Westward-bound emigrants entered Idaho after crossing Thomas Fork Valley. They soon encountered the climb and decent of Big Hill, witnessed nature's curiosities at Soda Springs, and discovered willing traders at Fort Hall.
In 1843 wagons first rolled past Fort Hall to face the harshness and desolation of the Snake River Plain. Dust, sagebrush, lava rock, mosquitoes, a burning sun, cold nights, and a concerned Native American population made the journey an arduous one. Yet, these pioneers continued on and helped to establish an ocean-to-ocean nation.
Prior to the discovery of gold, California-bound emigrants followed the main Oregon Trail to Raft River before turning south on the California Trail. Gold seekers soon opened new routes in an attempt to reach their destinations sooner. Hudspeth's Cutoff (1849) directed traffic west from Soda Springs. The Salt Lake Alternative (Hensley's Cutoff, 1848) enabled travelers to obtain supplies in Salt Lake City before continuing their journey. These routes joined in the City of Rocks area and headed west through Granite Pass.

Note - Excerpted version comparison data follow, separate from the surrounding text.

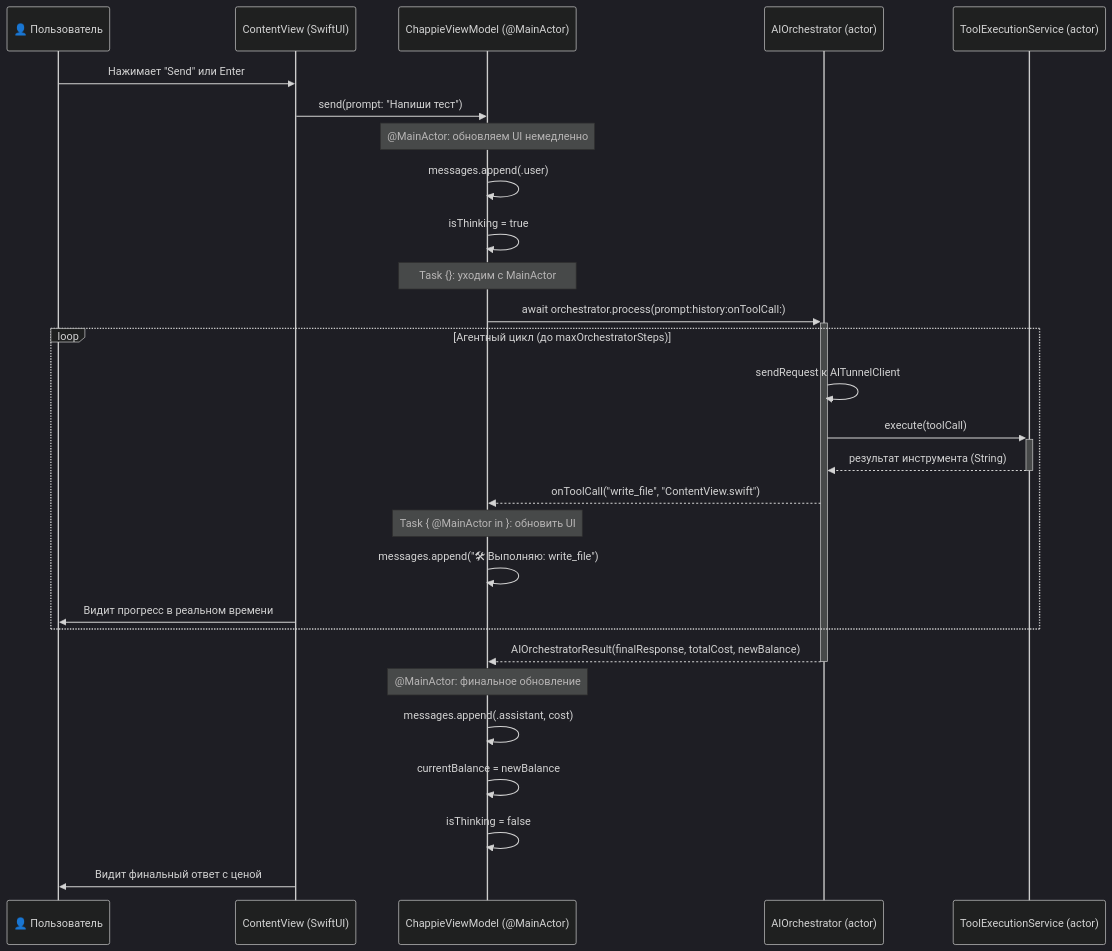
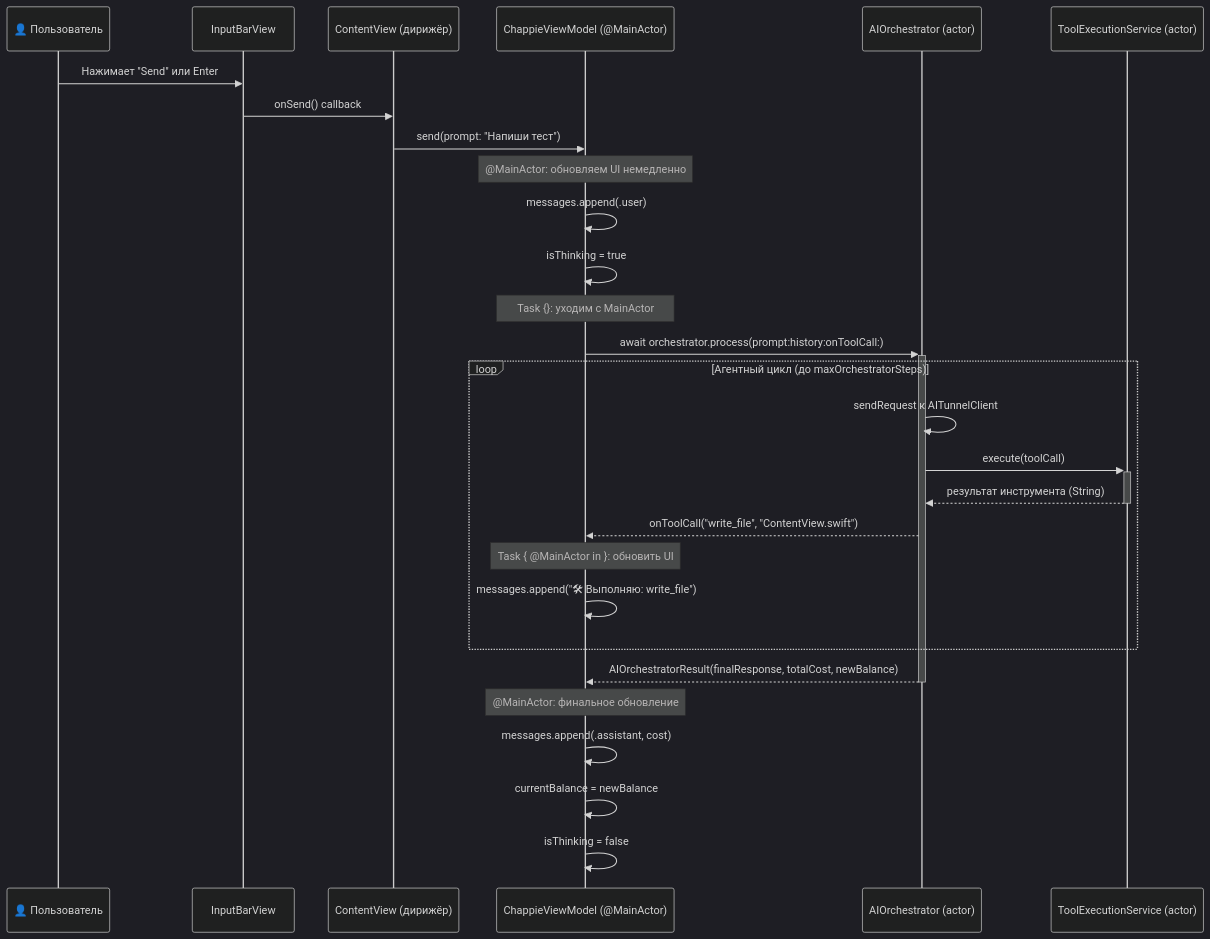
One commit to iOSIvanovS/chappieai changed the second of 2 diagrams in Chappie/AI_Docs/architecture.md. Above: the diagram before and after it, drawn with Mermaid (dark theme). The commit also changed other lines of this file and 8 other files, not shown here.

````diff
--- a/Chappie/AI_Docs/architecture.md
+++ b/Chappie/AI_Docs/architecture.md
@@ -254,35 +296,35 @@
 ```mermaid
 sequenceDiagram
     participant User as 👤 Пользователь
-    participant CV as ContentView (SwiftUI)
+    participant IB as InputBarView
+    participant CV as ContentView (дирижёр)
     participant VM as ChappieViewModel (@MainActor)
     participant Orch as AIOrchestrator (actor)
     participant Tools as ToolExecutionService (actor)
 
-    User->>CV: Нажимает "Send" или Enter
+    User->>IB: Нажимает "Send" или Enter
+    IB->>CV: onSend() callback
     CV->>VM: send(prompt: "Напиши тест")
 
     Note over VM: @MainActor: обновляем UI немедленно
     VM->>VM: messages.append(.user)
     VM->>VM: isThinking = true
 
     Note over VM: Task {}: уходим с MainActor
     VM->>+Orch: await orchestrator.process(prompt:history:onToolCall:)
 
     loop Агентный цикл (до maxOrchestratorSteps)
         Orch->>Orch: sendRequest к AITunnelClient
         Orch->>+Tools: execute(toolCall)
         Tools-->>-Orch: результат инструмента (String)
         Orch-->>VM: onToolCall("write_file", "ContentView.swift")
         Note over VM: Task { @MainActor in }: обновить UI
         VM->>VM: messages.append("🛠 Выполняю: write_file")
-        CV->>User: Видит прогресс в реальном времени
     end
 
     Orch-->>-VM: AIOrchestratorResult(finalResponse, totalCost, newBalance)
     Note over VM: @MainActor: финальное обновление
     VM->>VM: messages.append(.assistant, cost)
     VM->>VM: currentBalance = newBalance
     VM->>VM: isThinking = false
-    CV->>User: Видит финальный ответ с ценой
 ```
````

As their numbers increased, lands along the trail became barren of grass and wood, and water sources often became tainted. Consequently, alternate routes were explored and utilized. The South Alternate (1843), Northside Alternate (1840's), North Alternate (1850),
Goodale's Cutoff (1852), Lander Road (1858), and Kelton Road (1869) all became heavily utilized by emigrant and early Idaho settlers.